The 2010 Paralympic torch will start its historic journey in Ottawa next March.
In all about 600 torchbearers will be chosen to carry the steel blue torch as it makes its way across the country for the start of the Games on March 12.
Unlike the Olympic flame the Paralympic flame has no ancestral home so the host country has the freedom to choose how the celebration for the lighting takes place.
"The government of Canada is proud to present the Paralympic Torch Relay and we encourage all Canadians to follow the flame from the relay's start in Ottawa to its exciting homecoming in Vancouver," said Gary Lunn, federal Minister of State for Sport.

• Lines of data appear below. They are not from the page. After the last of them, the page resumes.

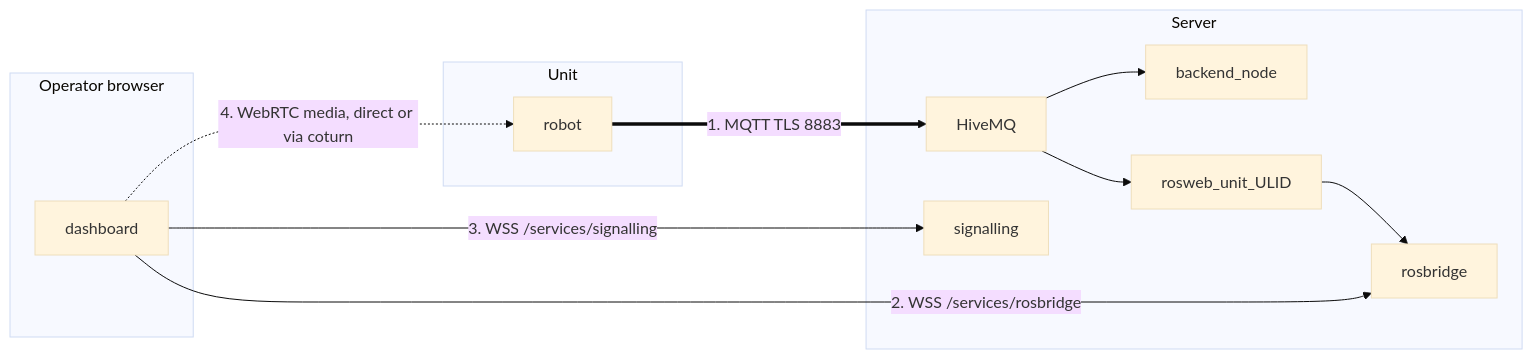
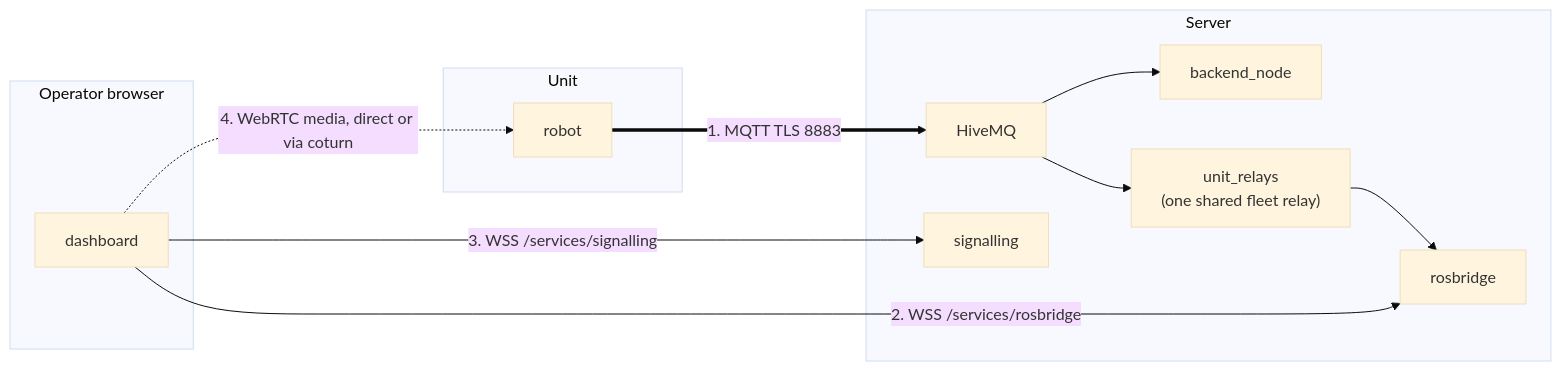
The diagram in docs/setup/system-setup.md (itbdelaboprogramming/msd700_documentation), drawn with Mermaid (base theme) before and after one commit. The commit also changed other lines of this file and 110 other files, not shown here.

````diff
--- a/docs/setup/system-setup.md
+++ b/docs/setup/system-setup.md
@@ -14,23 +11,23 @@
 ```mermaid
 flowchart LR
   subgraph U["Unit"]
     R["robot"]
   end
   subgraph S["Server"]
     MQ["HiveMQ"]
     BE["backend_node"]
-    UC["rosweb_unit_ULID"]
+    FR["unit_relays<br/>(one shared fleet relay)"]
     RB["rosbridge"]
     SIG["signalling"]
   end
   subgraph B["Operator browser"]
     UI["dashboard"]
   end
 
   R ==>|"1. MQTT TLS 8883"| MQ
   MQ --> BE
-  MQ --> UC --> RB
+  MQ --> FR --> RB
   UI -->|"2. WSS /services/rosbridge"| RB
   UI -->|"3. WSS /services/signalling"| SIG
   UI -.->|"4. WebRTC media, direct or via coturn"| R
 ```
````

Details of how the 600 people will be chosen and the 10-day route will be revealed later in the year.
Saturday, July 11 will also see a celebration hosted by the Vancouver Organizing committee for the 2010 Games to mark International Paralympic Day in Whistler. The event in Village Square, from 1 p.m. until 4 p.m., will showcase interactive Paralympic sport demonstrations and displays, Paralympic athletes, the Paralympic Torch and the 2010 mascot Sumi.
Look closely at the Paralympic Torch on display and you will see that it shows its own unique emblem - "Spark Becomes Flame." It shows a human figure with its arms raised and joined much like a candle's flame. Contained within the arms is the glow of a fire.
"We felt it was important for the Parlaympic Torch Relay to have its own emblem because of its special ability to shine its own light and reveal amazing stories of courage and perseverance in our communities and at the Games," John Furlong, VANOC's CEO, said in a statement.
"To honour the remarkable achievements of Paralympic athletes we are planning extraordinary relay events that will inspire and garner attention for the Vancouver 2010 Paralympic Winter Games and the Paralympic Movement."
The one-metre-long torch, designed by Bombardier, has an ergonomic, curved and modern design and features the emblem of the 2010 Paralympic Winter Games, a red maple leaf air intake cut-out, and an engraving of the Games motto, "With Glowing Hearts/Des plus brillants exploits." It also has robust technology created by Bombardier's aerospace and transportation design teams to weather the extremes of the Canadian winter. The torch can be operated in temperatures ranging from -50 degrees to over 40 degrees, through rain, sleet, snow and wind.
The Paralympic Torchbearer uniform is also steel blue in colour and accented with bright bursts of blue and green on the jacket's left arm. The uniform, designed and produced by the Hudson's Bay Company, consists of a jacket, pullover pants, toque and knitted red mittens. The uniform is a commemorative keepsake for torchbearers.
The overall budget for both relays is $31 million, with the federal government contributing $12 million - $2 million of which will go to the Paralympics relay.
While sponsors Coca Cola and RBC also underwrite the Olympic relay, the Paralympic relay doesn't have any sponsors.
Since no Paralympic Games were held in Canada following the 1976 Montreal Summer Olympics or the 1988 Calgary Winter Olympics, this will be the first Paralympic torch relay held in this country.